February 23, 2010
Long live the painful mosaic...
Securities Regulation is undoubtedly a difficult patchwork of federal and state, civil and criminal, private and public authorities and actions. So it was conceived in 1933/34, and so it remains today.
As we were all reminded by the written decision of Honorable Judge Rakoff that yesterday approved the settlement between the SEC and Bank of America. In "reluctantly" granting approval, the court nonetheless reiterated enough concerns about the events attending the BOA-Merrill Lynch merger of the fall 2008 so as to turn eyes to the pending New York State Attorney General's complaint against BOA and two of its former officials. That civil suit, lodged on February 4th, alleges fraud and manipulation on essentially the same facts underlying the SEC settlement.
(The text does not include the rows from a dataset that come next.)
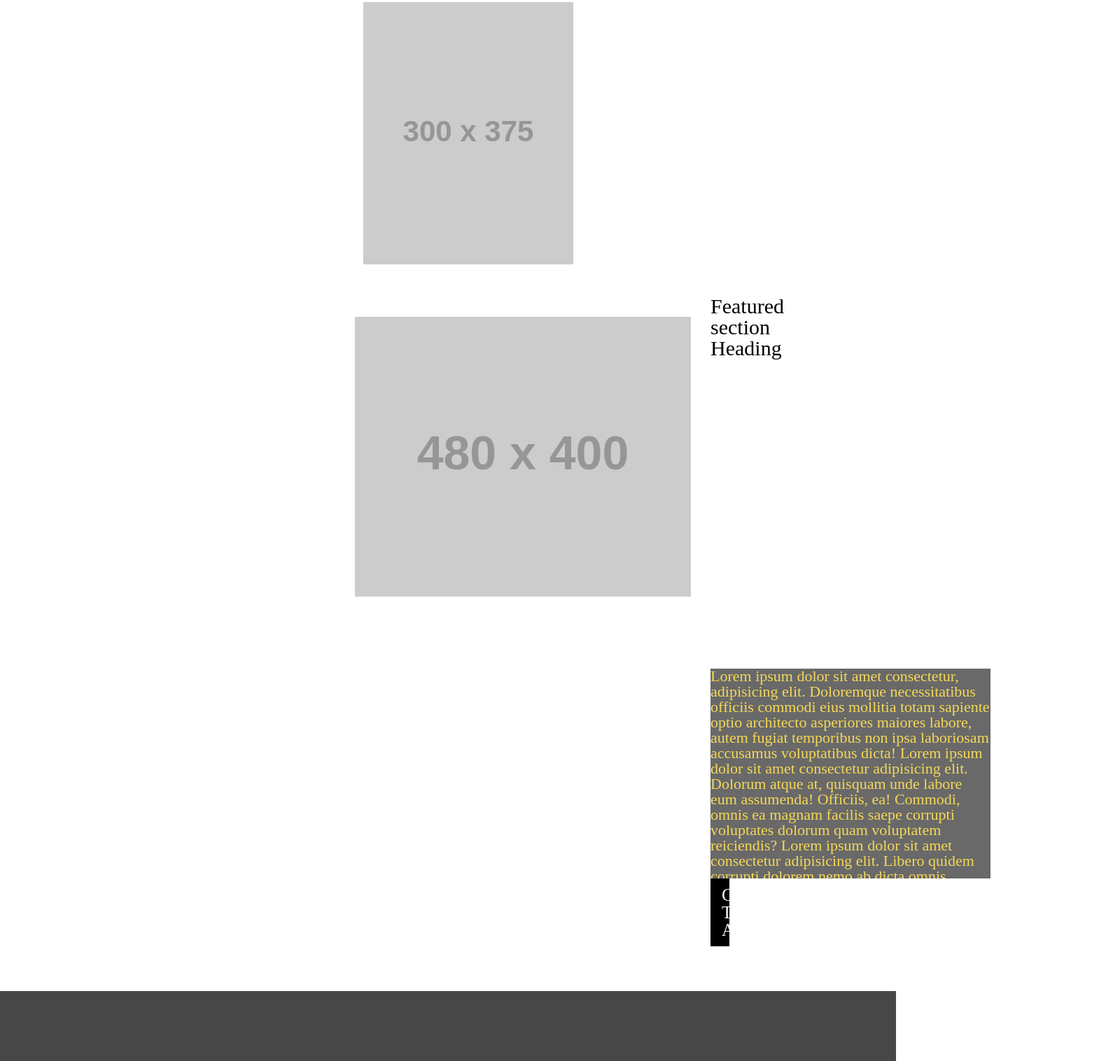
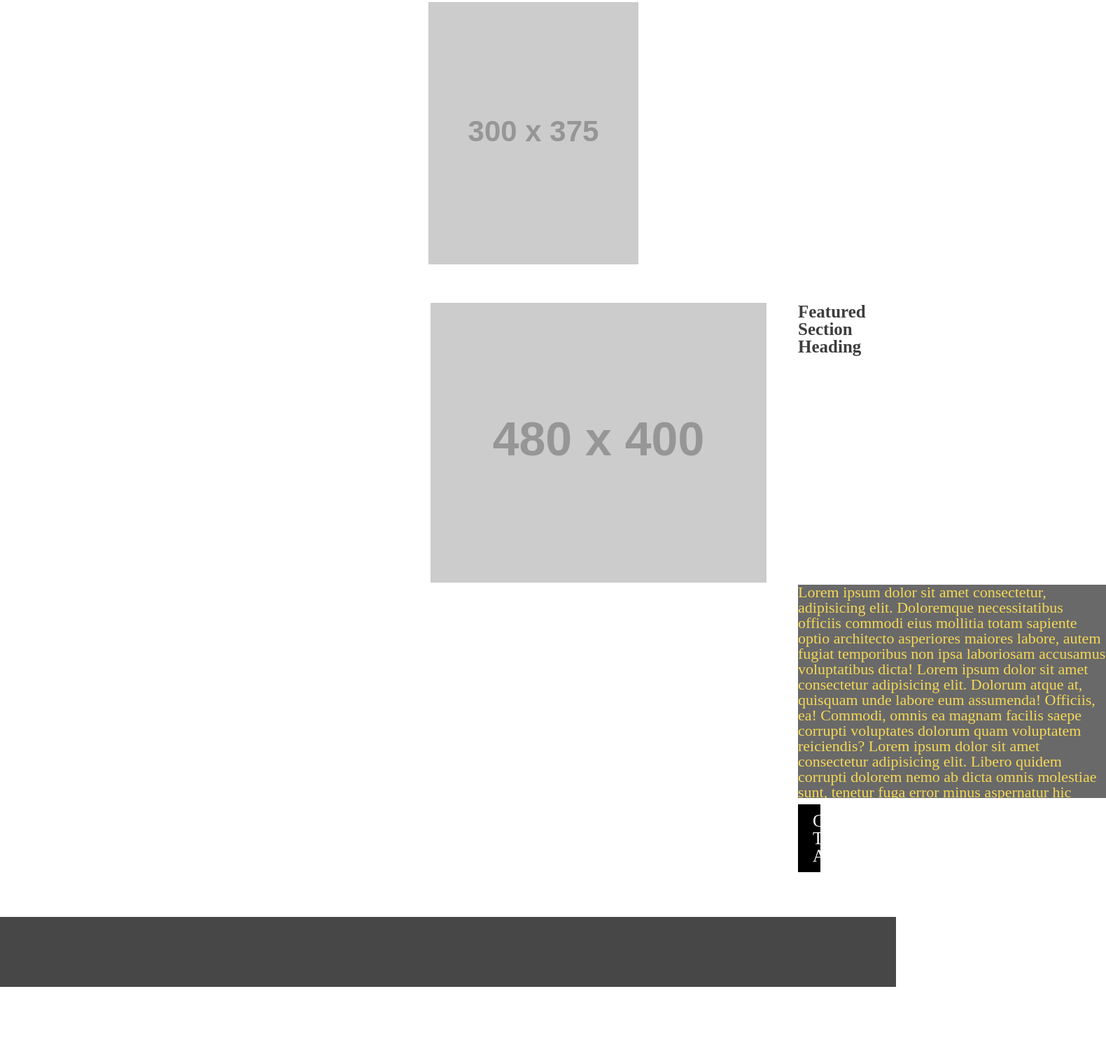
Before and after one commit to NashatAlzaatreh/wirefame-exercise, a plain HTML site: page index.html in a window 1280 px wide. Shown: the part 1044-2561 px from the top of the page at 70% size, 1580 px wide, since content can reach past the window. After the commit the page ends 2455 px from the top, so only its background shows below. Drawn offline with Linux system fonts and the light colour scheme; placeholder pictures from the web are drawn by us.

Commit message:
editing wireframe

```diff
--- a/index.html
+++ b/index.html
@@ -43,7 +43,7 @@
 
         <article>
             <section class="Featured-right">
-                <h3>Featured section Heading</h3>
+                <h3>Featured Section Heading</h3>
             </section>
             <section class="paragraph">
                 <p>
--- a/style.css
+++ b/style.css
@@ -50,7 +50,7 @@ header nav ul li a {
 
 .imagessub1 {
     clear: both;
-    margin-left: 507px;
+    margin-left: 600px;
 }
 
 .imagessub {
@@ -58,19 +58,21 @@ header nav ul li a {
 }
 
 .Featured {
-    margin-left: 507px;
+    margin-left: 615px;
     float: left;
-    margin-top: 30px;
-    margin-bottom: 100px;
+    margin-top: 0px;
+
 }
 
 .Featured-right {
-    font-size: 30px;
-    margin-left: 50px;
-    margin-top: 30px;
-    margin-right: 430px;
-    margin-bottom: 20px;
-    margin-left: 1015px;
+    font-size: 25px;
+    margin-left: 1140px;
+    margin-top: 40px;
+
+    margin-bottom: 7px;
+    font-weight: bolder;
+    color: rgb(61, 61, 61);
+
 
 }
 
@@ -78,11 +80,11 @@ header nav ul li a {
     font-size: 22px;
     margin-right: 430px;
     background-color: rgb(105, 105, 105);
-    width: 400px;
-    height: 300px;
+    width: 440px;
+    height: 305px;
     overflow: auto;
     color: rgb(245, 216, 86);
-    margin-left: 1015px;
+    margin-left: 1140px;
 }
 
 
@@ -90,12 +92,13 @@ header nav ul li a {
 .call {
     font-size: 25px;
     border: solid black 1px;
-    margin-left: 1015px;
-    margin-right: 700px;
+    margin-left: 1140px;
+    margin-right: 950px;
     padding: 10px;
     background-color: black;
     color: white;
-    padding-left: 15px;
+    padding-left: 20px;
+    margin-top: 9px;
 
 }
 
```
The 15-page "Opinion and Order" of Judge Rakoff on the SEC suit is available at http://graphics8.nytimes.com/packages/pdf/business/BofAOpinion.pdf. While its pointed critique of the Commission's efforts ultimately yielded to judicial deference for negotiated settlements ("In the exercise of...self-restraint, this Court, while shaking its head, grants the S.E.C.'s motion..."), the settlement's worth a read for the references to Yogi Berra and Harlan Fiske Stone alone.
February 23, 2010 | Permalink